[Change detection data]
►

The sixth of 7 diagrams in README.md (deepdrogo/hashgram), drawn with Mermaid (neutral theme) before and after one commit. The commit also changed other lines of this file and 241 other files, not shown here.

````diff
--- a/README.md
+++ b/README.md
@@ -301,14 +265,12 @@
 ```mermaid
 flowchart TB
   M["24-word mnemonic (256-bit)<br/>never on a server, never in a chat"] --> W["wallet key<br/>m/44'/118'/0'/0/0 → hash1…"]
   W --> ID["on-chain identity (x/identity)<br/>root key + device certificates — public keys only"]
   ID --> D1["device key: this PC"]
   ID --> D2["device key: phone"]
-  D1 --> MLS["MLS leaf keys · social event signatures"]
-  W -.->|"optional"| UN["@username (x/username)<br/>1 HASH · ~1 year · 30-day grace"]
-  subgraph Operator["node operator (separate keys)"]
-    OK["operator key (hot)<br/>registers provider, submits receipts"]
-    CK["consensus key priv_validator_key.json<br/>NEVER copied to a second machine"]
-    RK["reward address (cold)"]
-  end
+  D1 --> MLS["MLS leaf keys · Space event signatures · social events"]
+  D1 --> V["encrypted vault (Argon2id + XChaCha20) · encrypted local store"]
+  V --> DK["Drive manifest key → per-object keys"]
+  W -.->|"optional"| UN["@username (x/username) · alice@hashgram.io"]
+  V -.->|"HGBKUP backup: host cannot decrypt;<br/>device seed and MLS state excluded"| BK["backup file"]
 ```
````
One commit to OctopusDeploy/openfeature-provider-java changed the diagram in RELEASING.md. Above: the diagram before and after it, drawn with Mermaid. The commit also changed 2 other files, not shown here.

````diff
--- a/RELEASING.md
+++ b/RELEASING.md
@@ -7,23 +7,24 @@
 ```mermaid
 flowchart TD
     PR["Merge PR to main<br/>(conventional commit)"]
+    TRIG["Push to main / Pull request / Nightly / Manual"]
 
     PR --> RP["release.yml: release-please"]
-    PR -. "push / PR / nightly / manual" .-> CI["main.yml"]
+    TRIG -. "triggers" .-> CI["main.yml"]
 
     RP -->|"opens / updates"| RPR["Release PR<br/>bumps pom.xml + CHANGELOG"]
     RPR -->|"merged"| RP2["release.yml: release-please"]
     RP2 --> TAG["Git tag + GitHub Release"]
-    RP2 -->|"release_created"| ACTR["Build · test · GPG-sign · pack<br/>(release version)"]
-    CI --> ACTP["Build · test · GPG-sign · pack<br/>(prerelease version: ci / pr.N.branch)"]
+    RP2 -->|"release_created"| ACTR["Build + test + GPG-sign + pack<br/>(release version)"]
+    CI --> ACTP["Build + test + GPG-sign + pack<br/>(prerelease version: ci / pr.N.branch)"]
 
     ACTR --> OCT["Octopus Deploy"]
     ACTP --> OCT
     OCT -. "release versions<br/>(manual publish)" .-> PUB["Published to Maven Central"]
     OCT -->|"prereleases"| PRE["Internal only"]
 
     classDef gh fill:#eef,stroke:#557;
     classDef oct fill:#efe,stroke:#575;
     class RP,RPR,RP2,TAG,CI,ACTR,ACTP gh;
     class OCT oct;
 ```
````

◄

◆ Aim of the exercise: Restate the records in full, keeping every word as it is.

◆ Your solution:
The sixth of 7 diagrams in README.md (deepdrogo/hashgram), drawn with Mermaid (neutral theme) before and after one commit. The commit also changed other lines of this file and 241 other files, not shown here.

````diff
--- a/README.md
+++ b/README.md
@@ -301,14 +265,12 @@
 ```mermaid
 flowchart TB
   M["24-word mnemonic (256-bit)<br/>never on a server, never in a chat"] --> W["wallet key<br/>m/44'/118'/0'/0/0 → hash1…"]
   W --> ID["on-chain identity (x/identity)<br/>root key + device certificates — public keys only"]
   ID --> D1["device key: this PC"]
   ID --> D2["device key: phone"]
-  D1 --> MLS["MLS leaf keys · social event signatures"]
-  W -.->|"optional"| UN["@username (x/username)<br/>1 HASH · ~1 year · 30-day grace"]
-  subgraph Operator["node operator (separate keys)"]
-    OK["operator key (hot)<br/>registers provider, submits receipts"]
-    CK["consensus key priv_validator_key.json<br/>NEVER copied to a second machine"]
-    RK["reward address (cold)"]
-  end
+  D1 --> MLS["MLS leaf keys · Space event signatures · social events"]
+  D1 --> V["encrypted vault (Argon2id + XChaCha20) · encrypted local store"]
+  V --> DK["Drive manifest key → per-object keys"]
+  W -.->|"optional"| UN["@username (x/username) · alice@hashgram.io"]
+  V -.->|"HGBKUP backup: host cannot decrypt;<br/>device seed and MLS state excluded"| BK["backup file"]
 ```
````
One commit to OctopusDeploy/openfeature-provider-java changed the diagram in RELEASING.md. Above: the diagram before and after it, drawn with Mermaid. The commit also changed 2 other files, not shown here.

````diff
--- a/RELEASING.md
+++ b/RELEASING.md
@@ -7,23 +7,24 @@
 ```mermaid
 flowchart TD
     PR["Merge PR to main<br/>(conventional commit)"]
+    TRIG["Push to main / Pull request / Nightly / Manual"]
 
     PR --> RP["release.yml: release-please"]
-    PR -. "push / PR / nightly / manual" .-> CI["main.yml"]
+    TRIG -. "triggers" .-> CI["main.yml"]
 
     RP -->|"opens / updates"| RPR["Release PR<br/>bumps pom.xml + CHANGELOG"]
     RPR -->|"merged"| RP2["release.yml: release-please"]
     RP2 --> TAG["Git tag + GitHub Release"]
-    RP2 -->|"release_created"| ACTR["Build · test · GPG-sign · pack<br/>(release version)"]
-    CI --> ACTP["Build · test · GPG-sign · pack<br/>(prerelease version: ci / pr.N.branch)"]
+    RP2 -->|"release_created"| ACTR["Build + test + GPG-sign + pack<br/>(release version)"]
+    CI --> ACTP["Build + test + GPG-sign + pack<br/>(prerelease version: ci / pr.N.branch)"]
 
     ACTR --> OCT["Octopus Deploy"]
     ACTP --> OCT
     OCT -. "release versions<br/>(manual publish)" .-> PUB["Published to Maven Central"]
     OCT -->|"prereleases"| PRE["Internal only"]
 
     classDef gh fill:#eef,stroke:#557;
     classDef oct fill:#efe,stroke:#575;
     class RP,RPR,RP2,TAG,CI,ACTR,ACTP gh;
     class OCT oct;
 ```
````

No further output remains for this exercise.